[Source records]
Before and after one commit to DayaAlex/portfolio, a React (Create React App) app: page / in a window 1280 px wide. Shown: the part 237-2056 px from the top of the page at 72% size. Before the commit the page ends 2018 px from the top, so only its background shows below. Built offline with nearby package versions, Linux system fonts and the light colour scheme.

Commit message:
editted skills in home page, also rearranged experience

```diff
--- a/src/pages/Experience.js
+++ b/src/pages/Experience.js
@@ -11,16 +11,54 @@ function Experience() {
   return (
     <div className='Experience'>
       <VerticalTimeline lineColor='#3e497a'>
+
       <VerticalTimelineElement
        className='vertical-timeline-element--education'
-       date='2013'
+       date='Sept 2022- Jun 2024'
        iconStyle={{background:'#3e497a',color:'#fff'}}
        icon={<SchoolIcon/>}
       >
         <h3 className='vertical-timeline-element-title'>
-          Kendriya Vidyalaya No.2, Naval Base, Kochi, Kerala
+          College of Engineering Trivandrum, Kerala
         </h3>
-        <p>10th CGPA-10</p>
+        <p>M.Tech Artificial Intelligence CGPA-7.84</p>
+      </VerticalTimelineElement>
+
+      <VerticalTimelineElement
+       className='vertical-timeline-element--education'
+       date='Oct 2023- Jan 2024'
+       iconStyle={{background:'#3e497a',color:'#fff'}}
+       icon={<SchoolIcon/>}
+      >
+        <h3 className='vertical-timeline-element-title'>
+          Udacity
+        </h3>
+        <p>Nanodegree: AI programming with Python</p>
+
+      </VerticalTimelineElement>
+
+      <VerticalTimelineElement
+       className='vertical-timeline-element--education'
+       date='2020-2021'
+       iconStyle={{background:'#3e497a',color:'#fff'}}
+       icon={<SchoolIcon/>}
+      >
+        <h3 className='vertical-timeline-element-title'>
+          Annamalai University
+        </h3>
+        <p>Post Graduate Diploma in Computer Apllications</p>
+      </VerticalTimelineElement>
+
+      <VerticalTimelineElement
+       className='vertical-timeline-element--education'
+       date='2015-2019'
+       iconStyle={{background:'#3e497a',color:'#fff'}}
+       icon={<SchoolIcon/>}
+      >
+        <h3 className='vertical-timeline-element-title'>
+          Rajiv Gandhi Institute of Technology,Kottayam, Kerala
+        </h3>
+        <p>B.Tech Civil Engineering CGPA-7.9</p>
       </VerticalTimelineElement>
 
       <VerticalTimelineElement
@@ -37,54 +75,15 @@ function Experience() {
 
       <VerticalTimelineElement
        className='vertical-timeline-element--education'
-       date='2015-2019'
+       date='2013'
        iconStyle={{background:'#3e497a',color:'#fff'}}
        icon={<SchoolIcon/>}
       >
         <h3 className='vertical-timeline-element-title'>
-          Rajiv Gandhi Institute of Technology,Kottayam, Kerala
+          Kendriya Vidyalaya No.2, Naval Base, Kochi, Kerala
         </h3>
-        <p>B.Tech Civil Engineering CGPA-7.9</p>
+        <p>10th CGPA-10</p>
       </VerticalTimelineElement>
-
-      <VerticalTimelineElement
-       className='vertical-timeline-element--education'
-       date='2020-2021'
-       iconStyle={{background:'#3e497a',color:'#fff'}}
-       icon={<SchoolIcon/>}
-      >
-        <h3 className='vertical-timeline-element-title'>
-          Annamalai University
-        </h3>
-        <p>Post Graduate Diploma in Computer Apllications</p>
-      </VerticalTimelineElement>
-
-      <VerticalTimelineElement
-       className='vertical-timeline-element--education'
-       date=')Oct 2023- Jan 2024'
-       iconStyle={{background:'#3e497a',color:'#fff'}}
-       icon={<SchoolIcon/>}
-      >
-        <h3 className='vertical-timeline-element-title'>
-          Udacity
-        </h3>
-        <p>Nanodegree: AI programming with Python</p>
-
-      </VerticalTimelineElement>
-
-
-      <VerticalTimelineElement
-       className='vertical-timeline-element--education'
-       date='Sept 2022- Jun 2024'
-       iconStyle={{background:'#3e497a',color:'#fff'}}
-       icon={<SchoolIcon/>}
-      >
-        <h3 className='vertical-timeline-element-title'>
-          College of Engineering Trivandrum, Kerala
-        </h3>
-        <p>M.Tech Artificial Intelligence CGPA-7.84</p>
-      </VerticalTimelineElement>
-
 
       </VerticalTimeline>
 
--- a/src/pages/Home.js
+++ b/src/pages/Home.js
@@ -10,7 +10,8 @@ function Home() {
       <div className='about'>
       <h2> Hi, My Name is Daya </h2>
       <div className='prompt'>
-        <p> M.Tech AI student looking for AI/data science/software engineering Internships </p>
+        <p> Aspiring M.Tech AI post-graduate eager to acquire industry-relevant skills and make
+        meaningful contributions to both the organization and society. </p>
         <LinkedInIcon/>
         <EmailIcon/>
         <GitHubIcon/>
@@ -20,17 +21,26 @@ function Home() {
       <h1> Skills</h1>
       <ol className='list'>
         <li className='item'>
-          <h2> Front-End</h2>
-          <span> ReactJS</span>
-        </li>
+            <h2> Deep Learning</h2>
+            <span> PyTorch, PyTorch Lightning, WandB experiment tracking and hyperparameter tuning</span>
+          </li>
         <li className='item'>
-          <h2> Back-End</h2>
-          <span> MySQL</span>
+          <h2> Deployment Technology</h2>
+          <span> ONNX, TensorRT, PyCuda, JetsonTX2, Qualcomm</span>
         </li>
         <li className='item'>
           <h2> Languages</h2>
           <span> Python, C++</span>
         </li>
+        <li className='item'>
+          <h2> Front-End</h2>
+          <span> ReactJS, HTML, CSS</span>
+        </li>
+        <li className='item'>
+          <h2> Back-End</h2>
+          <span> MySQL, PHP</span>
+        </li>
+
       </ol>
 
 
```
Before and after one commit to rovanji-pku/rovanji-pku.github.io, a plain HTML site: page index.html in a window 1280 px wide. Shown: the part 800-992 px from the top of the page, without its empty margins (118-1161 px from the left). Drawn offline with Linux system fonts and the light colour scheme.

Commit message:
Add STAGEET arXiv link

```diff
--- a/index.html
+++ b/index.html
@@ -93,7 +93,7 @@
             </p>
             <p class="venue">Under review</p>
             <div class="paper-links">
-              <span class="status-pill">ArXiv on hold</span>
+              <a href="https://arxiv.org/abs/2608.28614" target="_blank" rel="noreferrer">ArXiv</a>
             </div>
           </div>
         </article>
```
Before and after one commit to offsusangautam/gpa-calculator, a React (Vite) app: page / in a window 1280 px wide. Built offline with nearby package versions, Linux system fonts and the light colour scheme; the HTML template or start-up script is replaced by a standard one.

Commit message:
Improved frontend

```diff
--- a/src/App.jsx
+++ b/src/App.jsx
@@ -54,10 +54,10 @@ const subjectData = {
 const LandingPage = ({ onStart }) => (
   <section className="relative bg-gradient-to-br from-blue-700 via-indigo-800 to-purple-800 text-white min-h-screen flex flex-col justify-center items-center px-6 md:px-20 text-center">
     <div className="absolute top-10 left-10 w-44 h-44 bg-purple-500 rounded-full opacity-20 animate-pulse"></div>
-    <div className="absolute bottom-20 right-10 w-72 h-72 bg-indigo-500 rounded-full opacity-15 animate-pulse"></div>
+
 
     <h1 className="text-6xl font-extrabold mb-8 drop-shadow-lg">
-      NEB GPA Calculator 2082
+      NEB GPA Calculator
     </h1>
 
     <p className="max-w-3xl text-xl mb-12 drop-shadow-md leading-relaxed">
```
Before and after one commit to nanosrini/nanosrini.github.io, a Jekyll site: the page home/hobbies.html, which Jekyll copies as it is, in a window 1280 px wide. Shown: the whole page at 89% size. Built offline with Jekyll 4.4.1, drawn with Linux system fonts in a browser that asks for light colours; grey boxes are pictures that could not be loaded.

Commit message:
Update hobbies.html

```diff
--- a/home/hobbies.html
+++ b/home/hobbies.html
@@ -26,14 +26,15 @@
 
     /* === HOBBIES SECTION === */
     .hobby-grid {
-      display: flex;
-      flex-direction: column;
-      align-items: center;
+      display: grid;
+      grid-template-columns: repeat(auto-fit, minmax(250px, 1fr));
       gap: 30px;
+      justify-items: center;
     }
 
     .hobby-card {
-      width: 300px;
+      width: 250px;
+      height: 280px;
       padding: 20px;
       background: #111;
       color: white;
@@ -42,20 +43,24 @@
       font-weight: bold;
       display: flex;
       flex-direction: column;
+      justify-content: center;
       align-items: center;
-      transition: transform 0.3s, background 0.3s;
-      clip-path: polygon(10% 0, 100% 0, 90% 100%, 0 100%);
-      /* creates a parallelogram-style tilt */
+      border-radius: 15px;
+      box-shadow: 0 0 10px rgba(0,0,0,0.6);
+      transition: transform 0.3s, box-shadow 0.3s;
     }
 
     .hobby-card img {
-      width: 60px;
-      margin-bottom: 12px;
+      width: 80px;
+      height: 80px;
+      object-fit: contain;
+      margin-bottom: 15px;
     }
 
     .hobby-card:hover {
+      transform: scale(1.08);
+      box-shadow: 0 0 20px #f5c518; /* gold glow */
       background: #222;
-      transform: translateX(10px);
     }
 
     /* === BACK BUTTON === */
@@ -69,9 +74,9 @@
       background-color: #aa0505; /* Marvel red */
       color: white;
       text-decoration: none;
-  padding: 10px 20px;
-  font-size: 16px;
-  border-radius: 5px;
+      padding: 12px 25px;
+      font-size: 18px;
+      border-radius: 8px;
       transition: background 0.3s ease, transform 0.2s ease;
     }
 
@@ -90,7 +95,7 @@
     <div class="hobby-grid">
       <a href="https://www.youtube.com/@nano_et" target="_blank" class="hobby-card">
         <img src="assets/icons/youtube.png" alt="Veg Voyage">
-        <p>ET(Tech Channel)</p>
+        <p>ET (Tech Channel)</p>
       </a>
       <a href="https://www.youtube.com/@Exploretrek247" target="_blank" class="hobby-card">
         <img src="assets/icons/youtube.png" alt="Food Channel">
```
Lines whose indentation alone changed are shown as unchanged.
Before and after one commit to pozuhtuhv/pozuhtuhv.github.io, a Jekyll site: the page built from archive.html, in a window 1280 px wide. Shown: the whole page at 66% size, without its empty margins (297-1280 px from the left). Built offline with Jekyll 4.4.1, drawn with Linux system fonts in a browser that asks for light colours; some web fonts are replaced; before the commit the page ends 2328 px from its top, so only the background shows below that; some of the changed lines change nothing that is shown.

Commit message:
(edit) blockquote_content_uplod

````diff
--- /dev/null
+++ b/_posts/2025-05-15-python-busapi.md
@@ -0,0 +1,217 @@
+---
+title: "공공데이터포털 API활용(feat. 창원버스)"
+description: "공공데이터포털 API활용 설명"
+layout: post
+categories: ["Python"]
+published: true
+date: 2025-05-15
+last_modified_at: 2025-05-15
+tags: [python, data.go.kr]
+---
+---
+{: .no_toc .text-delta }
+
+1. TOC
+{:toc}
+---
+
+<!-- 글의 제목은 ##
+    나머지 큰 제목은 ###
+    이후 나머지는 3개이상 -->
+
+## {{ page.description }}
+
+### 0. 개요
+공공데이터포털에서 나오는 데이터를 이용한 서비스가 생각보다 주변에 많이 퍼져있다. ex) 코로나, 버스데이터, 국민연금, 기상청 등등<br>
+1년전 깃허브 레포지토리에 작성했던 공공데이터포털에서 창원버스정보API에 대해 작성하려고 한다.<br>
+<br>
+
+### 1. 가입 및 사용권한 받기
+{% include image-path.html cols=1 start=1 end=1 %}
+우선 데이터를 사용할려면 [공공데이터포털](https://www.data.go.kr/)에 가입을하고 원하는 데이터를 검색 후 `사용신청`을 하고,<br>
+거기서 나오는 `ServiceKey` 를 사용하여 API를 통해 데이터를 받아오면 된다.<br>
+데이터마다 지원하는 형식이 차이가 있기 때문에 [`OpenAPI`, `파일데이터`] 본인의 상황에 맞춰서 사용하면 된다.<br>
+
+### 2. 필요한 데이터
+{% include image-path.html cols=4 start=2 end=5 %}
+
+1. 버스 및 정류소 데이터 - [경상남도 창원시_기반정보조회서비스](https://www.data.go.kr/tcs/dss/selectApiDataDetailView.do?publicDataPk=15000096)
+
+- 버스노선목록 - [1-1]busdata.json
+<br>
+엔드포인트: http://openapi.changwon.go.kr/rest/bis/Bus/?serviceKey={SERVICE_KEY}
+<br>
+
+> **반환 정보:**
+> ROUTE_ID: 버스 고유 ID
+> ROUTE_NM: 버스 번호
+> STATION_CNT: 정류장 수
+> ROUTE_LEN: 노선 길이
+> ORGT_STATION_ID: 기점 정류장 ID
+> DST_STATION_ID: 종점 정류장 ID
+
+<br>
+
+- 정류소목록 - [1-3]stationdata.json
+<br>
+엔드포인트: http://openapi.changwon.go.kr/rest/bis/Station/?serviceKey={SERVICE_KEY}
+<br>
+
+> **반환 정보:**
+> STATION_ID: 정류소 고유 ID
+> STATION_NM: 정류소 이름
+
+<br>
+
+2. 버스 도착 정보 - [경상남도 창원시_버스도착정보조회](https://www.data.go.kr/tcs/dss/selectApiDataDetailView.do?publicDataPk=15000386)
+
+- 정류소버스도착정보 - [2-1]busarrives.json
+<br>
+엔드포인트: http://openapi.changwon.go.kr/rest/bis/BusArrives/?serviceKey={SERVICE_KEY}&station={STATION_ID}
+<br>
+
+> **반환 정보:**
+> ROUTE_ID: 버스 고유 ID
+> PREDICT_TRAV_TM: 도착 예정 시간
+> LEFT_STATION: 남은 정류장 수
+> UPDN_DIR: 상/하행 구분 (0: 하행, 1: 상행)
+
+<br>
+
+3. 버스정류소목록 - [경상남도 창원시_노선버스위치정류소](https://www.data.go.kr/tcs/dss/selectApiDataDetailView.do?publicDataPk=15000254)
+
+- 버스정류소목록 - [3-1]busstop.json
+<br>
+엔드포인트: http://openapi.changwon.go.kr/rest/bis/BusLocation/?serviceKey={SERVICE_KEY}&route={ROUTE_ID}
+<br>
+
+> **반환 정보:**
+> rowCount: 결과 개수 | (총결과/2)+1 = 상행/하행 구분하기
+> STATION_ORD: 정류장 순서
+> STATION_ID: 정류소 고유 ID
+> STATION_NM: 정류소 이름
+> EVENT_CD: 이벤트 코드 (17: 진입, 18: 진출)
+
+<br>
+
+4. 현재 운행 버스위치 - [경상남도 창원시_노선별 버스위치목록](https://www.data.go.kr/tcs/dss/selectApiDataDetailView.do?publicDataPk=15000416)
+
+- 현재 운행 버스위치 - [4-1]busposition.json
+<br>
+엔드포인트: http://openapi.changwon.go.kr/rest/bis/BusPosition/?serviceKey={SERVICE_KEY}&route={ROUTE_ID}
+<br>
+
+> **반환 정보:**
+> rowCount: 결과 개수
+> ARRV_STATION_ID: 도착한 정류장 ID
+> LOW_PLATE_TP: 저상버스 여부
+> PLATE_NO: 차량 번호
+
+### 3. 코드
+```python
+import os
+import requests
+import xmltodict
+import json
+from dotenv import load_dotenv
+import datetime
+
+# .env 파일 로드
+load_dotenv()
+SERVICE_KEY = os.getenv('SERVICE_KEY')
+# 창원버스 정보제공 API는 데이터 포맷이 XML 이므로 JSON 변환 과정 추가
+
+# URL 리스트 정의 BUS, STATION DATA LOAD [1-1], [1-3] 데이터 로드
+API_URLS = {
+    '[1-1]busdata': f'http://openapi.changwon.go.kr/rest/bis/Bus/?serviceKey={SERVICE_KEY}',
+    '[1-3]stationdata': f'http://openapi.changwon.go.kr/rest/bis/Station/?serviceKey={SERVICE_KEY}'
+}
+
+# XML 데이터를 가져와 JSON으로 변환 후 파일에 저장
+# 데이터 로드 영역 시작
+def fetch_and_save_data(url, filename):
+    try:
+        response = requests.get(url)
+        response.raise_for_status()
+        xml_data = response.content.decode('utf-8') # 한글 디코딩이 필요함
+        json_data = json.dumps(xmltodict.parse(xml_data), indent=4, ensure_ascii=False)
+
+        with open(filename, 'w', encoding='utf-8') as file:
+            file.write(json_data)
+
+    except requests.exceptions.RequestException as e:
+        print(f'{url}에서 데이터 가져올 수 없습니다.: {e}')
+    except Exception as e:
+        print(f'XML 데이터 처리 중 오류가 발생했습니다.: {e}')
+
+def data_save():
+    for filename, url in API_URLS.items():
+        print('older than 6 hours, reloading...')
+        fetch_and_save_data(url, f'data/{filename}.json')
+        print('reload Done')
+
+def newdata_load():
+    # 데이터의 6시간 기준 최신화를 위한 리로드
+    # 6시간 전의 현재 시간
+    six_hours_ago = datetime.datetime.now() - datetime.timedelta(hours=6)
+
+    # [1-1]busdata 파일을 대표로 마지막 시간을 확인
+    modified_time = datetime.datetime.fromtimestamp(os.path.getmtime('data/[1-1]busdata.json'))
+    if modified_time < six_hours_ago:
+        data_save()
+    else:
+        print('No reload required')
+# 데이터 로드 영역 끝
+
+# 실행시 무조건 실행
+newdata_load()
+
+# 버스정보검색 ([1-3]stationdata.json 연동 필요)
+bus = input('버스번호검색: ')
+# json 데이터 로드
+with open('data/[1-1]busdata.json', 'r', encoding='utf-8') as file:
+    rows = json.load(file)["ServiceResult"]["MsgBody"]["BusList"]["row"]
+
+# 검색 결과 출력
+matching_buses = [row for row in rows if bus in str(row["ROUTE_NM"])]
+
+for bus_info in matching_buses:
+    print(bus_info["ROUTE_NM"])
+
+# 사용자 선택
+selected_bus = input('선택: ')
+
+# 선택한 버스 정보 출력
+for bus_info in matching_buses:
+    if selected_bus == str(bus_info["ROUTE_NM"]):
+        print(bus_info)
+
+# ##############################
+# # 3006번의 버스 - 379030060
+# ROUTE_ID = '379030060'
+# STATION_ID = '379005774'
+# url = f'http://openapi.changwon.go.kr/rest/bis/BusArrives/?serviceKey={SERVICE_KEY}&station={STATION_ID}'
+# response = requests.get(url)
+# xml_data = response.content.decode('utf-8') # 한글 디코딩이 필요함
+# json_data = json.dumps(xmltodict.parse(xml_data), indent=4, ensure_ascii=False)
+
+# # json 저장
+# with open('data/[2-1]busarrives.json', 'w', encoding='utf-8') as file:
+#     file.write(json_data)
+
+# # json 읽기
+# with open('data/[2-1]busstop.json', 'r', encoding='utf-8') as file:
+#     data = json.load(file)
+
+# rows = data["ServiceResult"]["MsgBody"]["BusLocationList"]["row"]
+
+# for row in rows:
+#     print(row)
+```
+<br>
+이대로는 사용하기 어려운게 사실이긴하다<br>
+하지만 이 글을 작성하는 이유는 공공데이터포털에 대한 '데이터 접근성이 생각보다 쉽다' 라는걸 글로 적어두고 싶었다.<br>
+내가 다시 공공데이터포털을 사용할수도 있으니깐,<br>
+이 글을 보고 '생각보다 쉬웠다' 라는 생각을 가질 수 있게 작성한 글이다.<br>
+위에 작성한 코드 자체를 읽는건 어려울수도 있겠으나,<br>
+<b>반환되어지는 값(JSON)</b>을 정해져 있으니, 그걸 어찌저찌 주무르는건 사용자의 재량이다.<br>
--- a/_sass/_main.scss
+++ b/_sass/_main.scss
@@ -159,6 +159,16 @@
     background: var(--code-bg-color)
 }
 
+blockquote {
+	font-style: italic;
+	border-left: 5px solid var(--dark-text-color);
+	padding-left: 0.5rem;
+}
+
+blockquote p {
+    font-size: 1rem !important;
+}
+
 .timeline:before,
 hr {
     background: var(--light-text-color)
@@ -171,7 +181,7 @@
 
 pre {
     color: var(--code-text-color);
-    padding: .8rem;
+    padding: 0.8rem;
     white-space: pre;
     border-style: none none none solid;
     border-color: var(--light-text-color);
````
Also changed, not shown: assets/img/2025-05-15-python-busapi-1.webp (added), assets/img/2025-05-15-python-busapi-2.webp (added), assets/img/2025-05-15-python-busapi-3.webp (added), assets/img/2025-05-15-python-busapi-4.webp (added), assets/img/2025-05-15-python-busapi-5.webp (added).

• WHAT TO WORK ON
Report the number of lines in the records that hold "encoding" and write no other words.

• ANSWER FOR THE TASK
4